Front-month Jan24 ICE Brent futures were trading at $81.74/b (1945 GMT Tuesday), compared to Monday's settle of $79.98/b, while the more-liquid Feb24 contract was around $0.20/b below the front month. 

At the same time, Jan24 NYMEX WTI was trading $76.48/b versus Monday's settle of $74.86/b.

Latest reports indicate that OPEC kingpin Saudi Arabia is pushing other coalition members to accept extended cuts in a bid to shore up prices in the face of uncertain oil demand and economic growth for the new year.

But several members, including Nigeria, Angola and the UAE, are said to be reluctant to commit to long-term reductions, and in the case of the West African nations accepting lower baseline rates that will cap future expansion plans.

Despite the disagreements, most analysts believe that OPEC+ will get some form of deal over the line, with the alternative for producers a potential catastrophic price retreat.

"The group has always found a way to get an agreement over the line before, even if that means the biggest producers taking on more of the additional commitments so it's probably safe to say something similar will be achieved this week," said Craig Erlam, analyst at brokerage Oanda.

"But the question is how far they'll push it, given the recent trend in oil prices and increasing concerns around global growth next year," added Erlam.

However, some analysts said the OPEC+ meeting could be pushed into next week to finalise details, although Nigeria was said to be nearing a compromise deal Tuesday. 

Prices were also lifted Tuesday on reports Kazakhstan’s output from its largest oil fields is down around 56% because of the storm as output is throttled due to a lack of storage capacity, with production from the Kashagan, Karachaganak, and Tengiz fields at 102,000 mt per day.

Market share

The group is also faced with growing non-OPEC+ production, particularly from the Americas, which has also raised concerns for OPEC+ that further cuts risks giving up long-term market share.

According to figures from the latest IEA monthly report, record output from the US, Brazil and Guyana underpin this year’s 1.7 million bpd in global oil supplies, while non-OPEC supply continues to lead growth of around 1.6 million bpd next year to a record 103.4 million bpd.

On the economic front, new home sales dipped 5.6% in October, offsetting September's 8.6% increase.

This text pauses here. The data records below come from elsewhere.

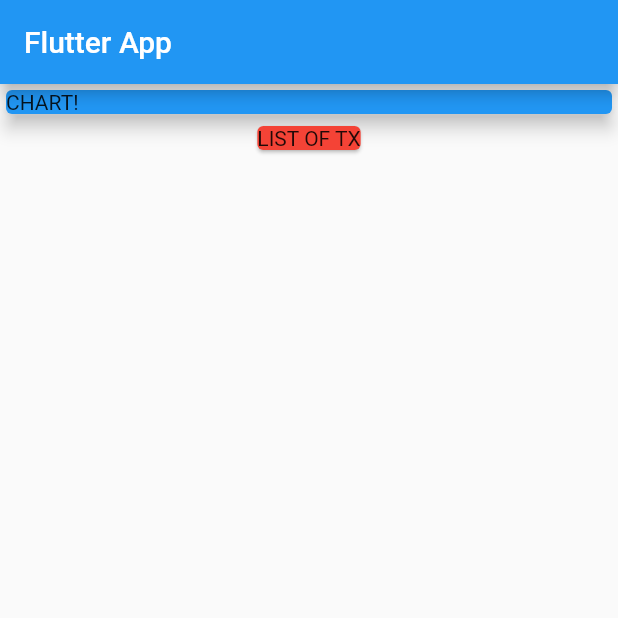
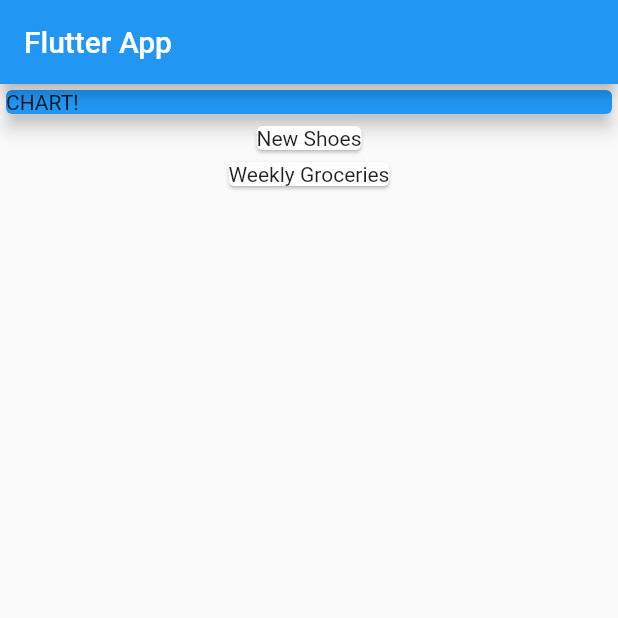
Before and after one commit to ricci1710/flutter_dart_guide, a Flutter app: the screen it shows after launch, on a phone screen of 412 x 824 dp, the top half of it. Run offline on Flutter 3.47's test engine with Material 2 defaults, Android fonts, the phone set to English and light mode, and no system bars.

Commit message:
section4: 76. Mapping Data Into Widgets

```diff
--- a/lib/section4/section4_main_app.dart
+++ b/lib/section4/section4_main_app.dart
@@ -31,18 +31,20 @@ class Section4HomePage extends StatelessWidget {
       ),
       body: Column(
         children: [
-          Container(
+          const SizedBox(
             width: double.infinity,
-            child: const Card(
+            child: Card(
               color: Colors.blue,
               elevation: 5,
               child: Text('CHART!'),
             ),
           ),
-          const Card(
-            color: Colors.red,
-            child: Text('LIST OF TX'),
-          ),
+          Column(
+              children: transaction
+                  .map((tx) => Card(
+                        child: Text(tx.title),
+                      ))
+                  .toList()),
         ],
       ),
     );
```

But despite October's dip, new home sales largely have remained resilient compared to the broader housing market slump.

"In contrast to the recent weakness in resales, more favorable supply dynamics continue to nudge prospective buyers toward new construction," said Wells Fargo in its latest investor note.

Meanwhile, Federal Reserve Governor Christopher Waller, said he is increasingly confident in the Fed’s policies to bring inflation back under control, but there was no hint of cutting rates anytime soon.

“While I am encouraged by the early signs of moderating economic activity in the fourth quarter based on the data in hand, inflation is still too high, and it is too early to say whether the slowing we are seeing will be sustained,” he said in a prepared speech.

“But I am increasingly confident that policy is currently well positioned to slow the economy and get inflation back to 2 percent. That said, there is still significant uncertainty about the pace of future activity, and so I cannot say for sure whether the FOMC has done enough to achieve price stability.”